**DATASET EXCERPTS:**
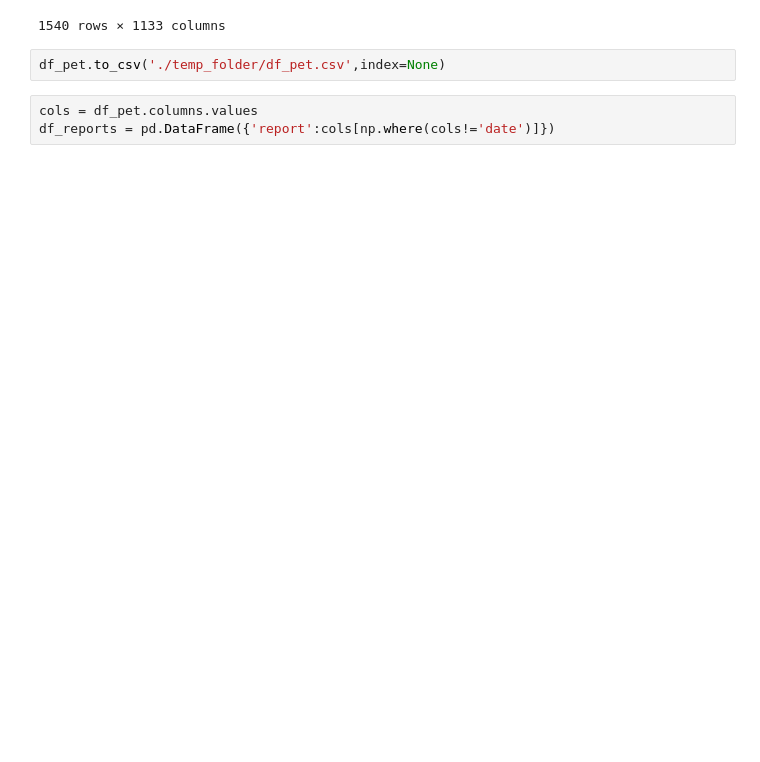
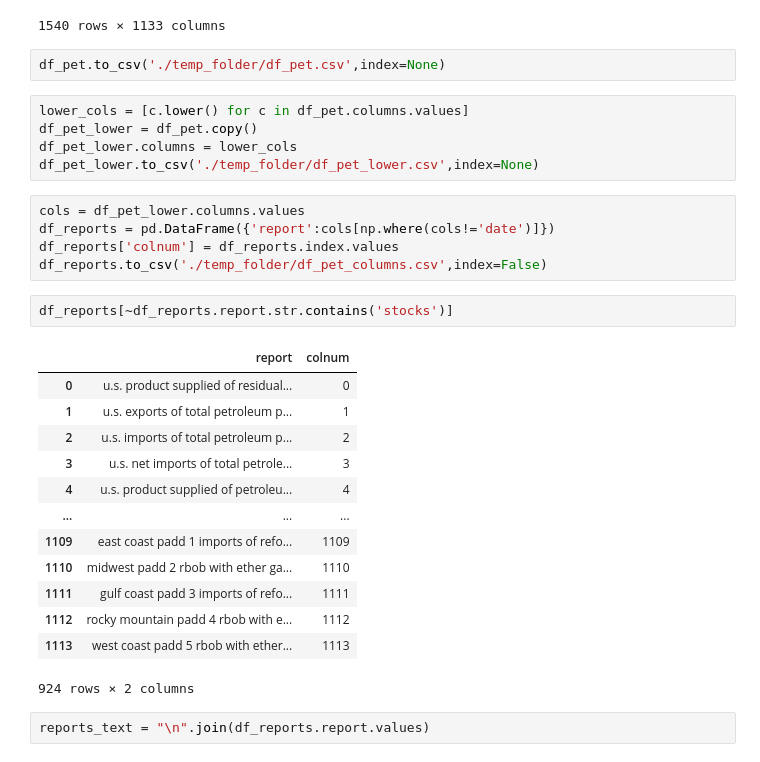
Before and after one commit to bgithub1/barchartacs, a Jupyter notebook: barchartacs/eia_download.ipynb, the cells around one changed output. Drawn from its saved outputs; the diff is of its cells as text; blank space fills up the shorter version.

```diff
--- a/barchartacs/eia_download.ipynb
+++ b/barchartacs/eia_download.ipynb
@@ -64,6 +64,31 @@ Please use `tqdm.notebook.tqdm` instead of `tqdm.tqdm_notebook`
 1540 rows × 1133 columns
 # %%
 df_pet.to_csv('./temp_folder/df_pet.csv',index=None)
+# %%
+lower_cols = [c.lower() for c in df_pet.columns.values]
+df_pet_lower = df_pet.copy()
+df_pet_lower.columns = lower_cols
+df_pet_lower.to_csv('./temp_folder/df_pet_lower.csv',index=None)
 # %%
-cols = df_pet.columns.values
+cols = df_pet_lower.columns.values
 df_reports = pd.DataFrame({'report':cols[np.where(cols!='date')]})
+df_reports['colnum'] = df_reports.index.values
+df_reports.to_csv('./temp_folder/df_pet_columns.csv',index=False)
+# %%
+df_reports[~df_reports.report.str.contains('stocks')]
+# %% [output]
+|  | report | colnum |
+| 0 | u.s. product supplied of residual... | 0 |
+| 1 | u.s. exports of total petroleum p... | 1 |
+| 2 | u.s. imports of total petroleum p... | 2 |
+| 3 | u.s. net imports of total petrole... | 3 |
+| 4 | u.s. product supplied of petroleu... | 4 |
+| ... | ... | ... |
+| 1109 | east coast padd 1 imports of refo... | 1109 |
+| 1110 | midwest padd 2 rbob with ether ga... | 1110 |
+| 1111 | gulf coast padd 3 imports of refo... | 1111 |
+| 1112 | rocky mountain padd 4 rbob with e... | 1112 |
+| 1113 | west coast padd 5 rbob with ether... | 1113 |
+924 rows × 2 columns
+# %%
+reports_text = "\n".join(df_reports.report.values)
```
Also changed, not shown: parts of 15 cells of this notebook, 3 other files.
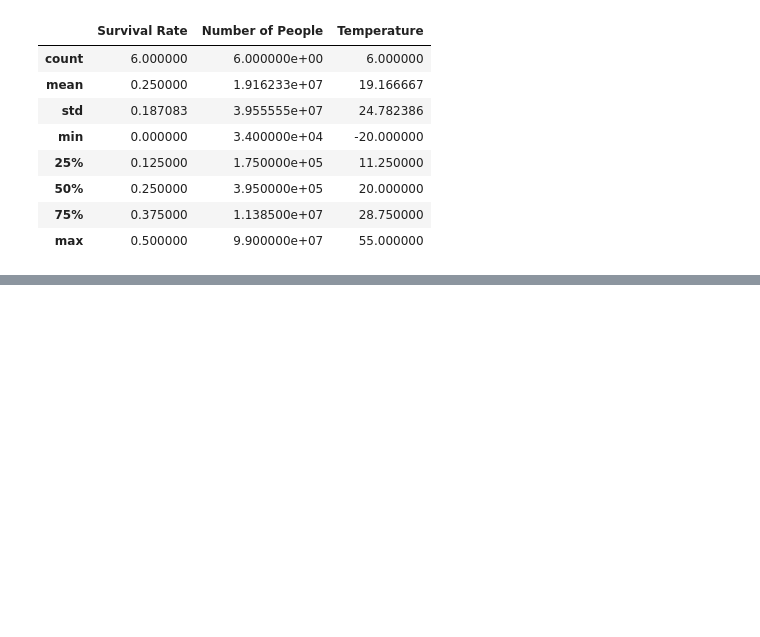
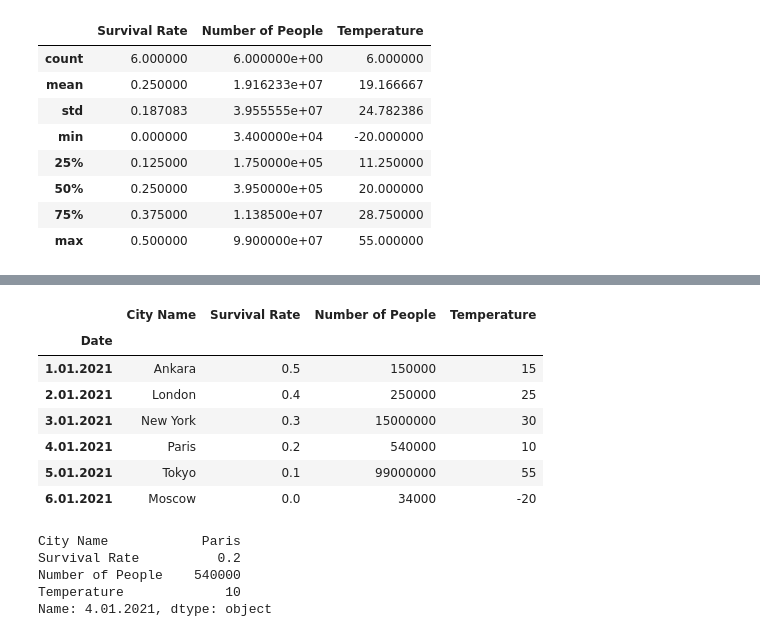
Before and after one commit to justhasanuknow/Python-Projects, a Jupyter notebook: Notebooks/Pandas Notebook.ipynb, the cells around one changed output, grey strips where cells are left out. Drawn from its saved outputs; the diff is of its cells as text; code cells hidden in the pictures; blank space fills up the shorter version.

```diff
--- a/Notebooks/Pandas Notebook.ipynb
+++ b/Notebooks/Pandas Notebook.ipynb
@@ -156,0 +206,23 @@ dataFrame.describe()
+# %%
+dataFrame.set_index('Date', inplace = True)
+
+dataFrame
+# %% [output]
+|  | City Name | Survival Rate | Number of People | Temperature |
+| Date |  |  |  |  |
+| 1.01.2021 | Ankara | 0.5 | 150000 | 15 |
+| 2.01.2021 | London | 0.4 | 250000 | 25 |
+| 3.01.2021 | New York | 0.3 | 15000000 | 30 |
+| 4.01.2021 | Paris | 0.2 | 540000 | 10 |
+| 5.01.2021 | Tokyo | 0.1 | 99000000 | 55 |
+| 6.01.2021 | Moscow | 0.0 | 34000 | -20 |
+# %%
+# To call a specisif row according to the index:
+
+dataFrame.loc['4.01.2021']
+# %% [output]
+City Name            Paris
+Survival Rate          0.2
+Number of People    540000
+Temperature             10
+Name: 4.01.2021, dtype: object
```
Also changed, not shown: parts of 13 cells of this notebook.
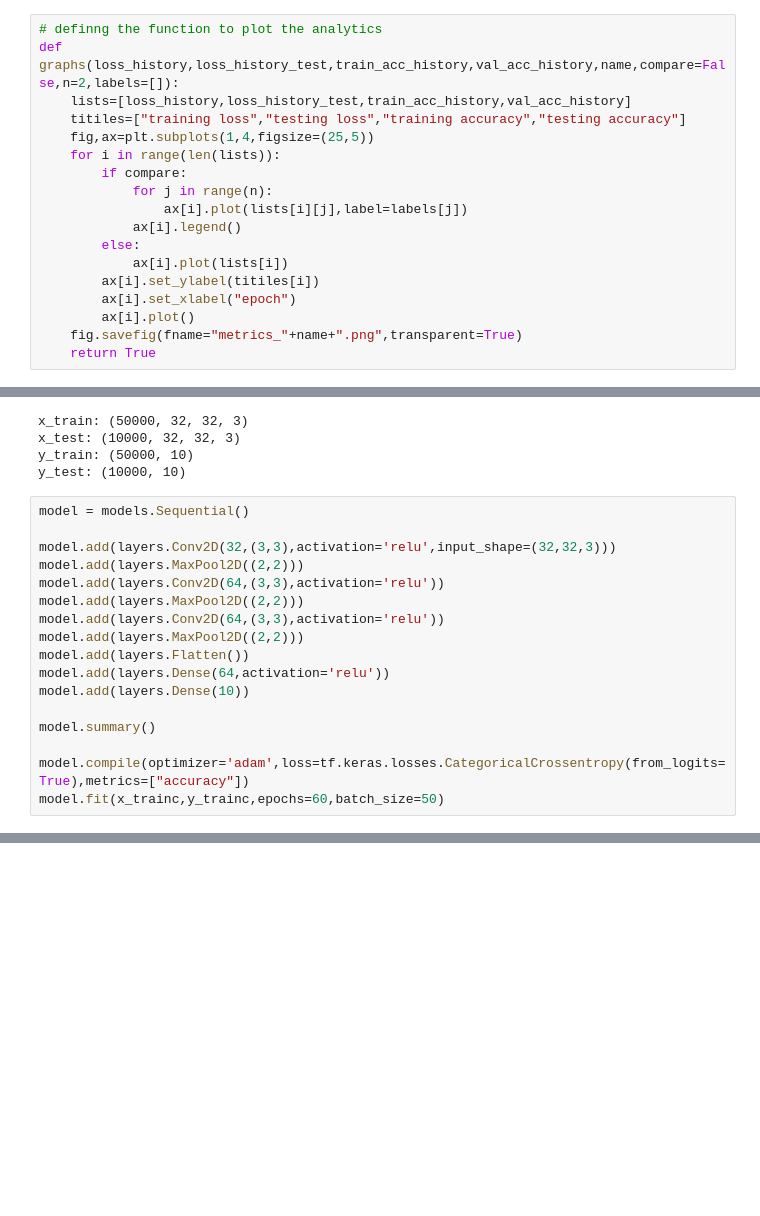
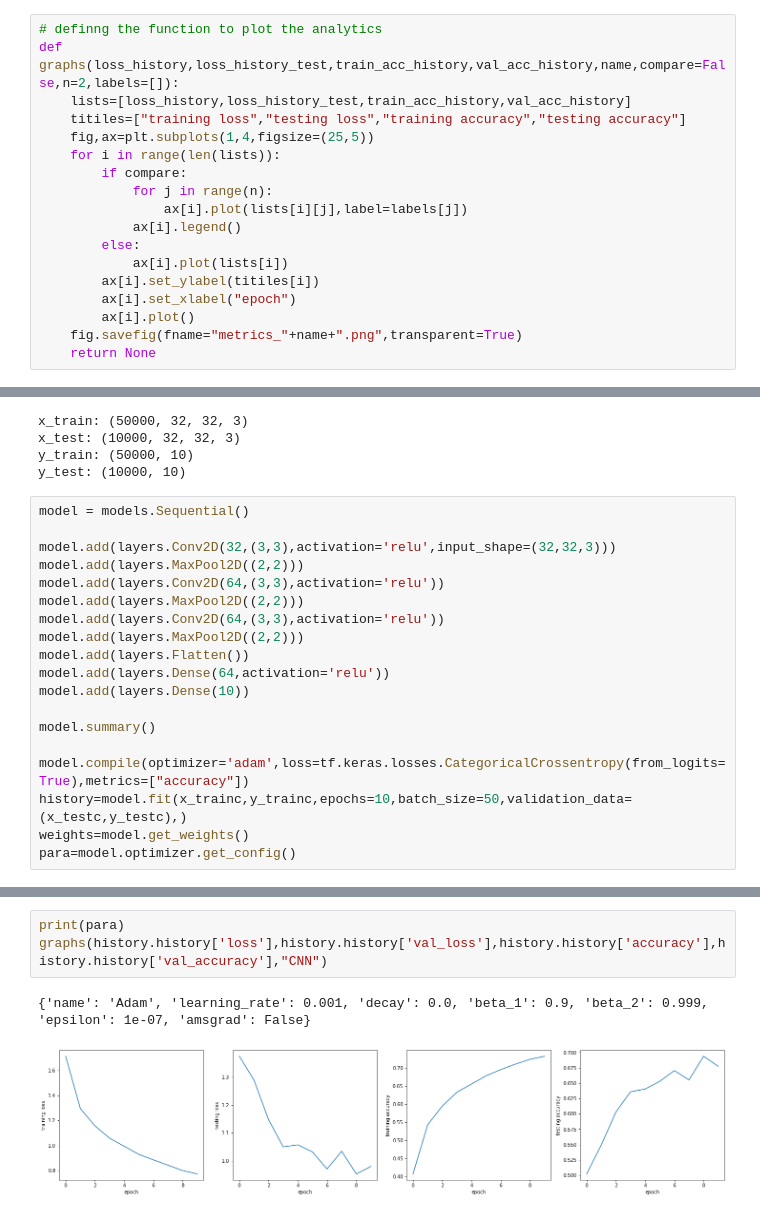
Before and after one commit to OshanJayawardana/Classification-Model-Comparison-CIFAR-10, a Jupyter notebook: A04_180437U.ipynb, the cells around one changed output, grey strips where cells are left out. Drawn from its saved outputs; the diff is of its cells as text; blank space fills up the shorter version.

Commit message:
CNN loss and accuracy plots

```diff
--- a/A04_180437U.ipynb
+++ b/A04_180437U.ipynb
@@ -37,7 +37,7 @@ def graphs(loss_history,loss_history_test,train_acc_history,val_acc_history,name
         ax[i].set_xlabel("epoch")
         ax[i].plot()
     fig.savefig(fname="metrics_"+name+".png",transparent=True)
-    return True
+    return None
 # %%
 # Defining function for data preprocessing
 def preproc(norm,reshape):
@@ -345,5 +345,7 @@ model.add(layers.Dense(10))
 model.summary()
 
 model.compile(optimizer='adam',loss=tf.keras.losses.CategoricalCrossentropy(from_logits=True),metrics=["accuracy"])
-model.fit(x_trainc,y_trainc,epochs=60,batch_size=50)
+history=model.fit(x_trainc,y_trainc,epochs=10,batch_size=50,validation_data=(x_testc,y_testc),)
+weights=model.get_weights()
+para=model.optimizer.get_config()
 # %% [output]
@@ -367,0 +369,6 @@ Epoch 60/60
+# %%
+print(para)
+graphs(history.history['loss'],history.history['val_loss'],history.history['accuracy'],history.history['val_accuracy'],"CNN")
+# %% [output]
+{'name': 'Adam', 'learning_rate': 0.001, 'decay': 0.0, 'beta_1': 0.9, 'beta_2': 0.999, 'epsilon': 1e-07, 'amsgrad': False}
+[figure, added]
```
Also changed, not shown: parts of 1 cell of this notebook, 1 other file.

**EXERCISE REQUIREMENTS:** Track down every line of the material containing the string "colnum", and copy it.

**RESPONSE TO THE EXERCISE:**
+df_reports['colnum'] = df_reports.index.values
+|  | report | colnum |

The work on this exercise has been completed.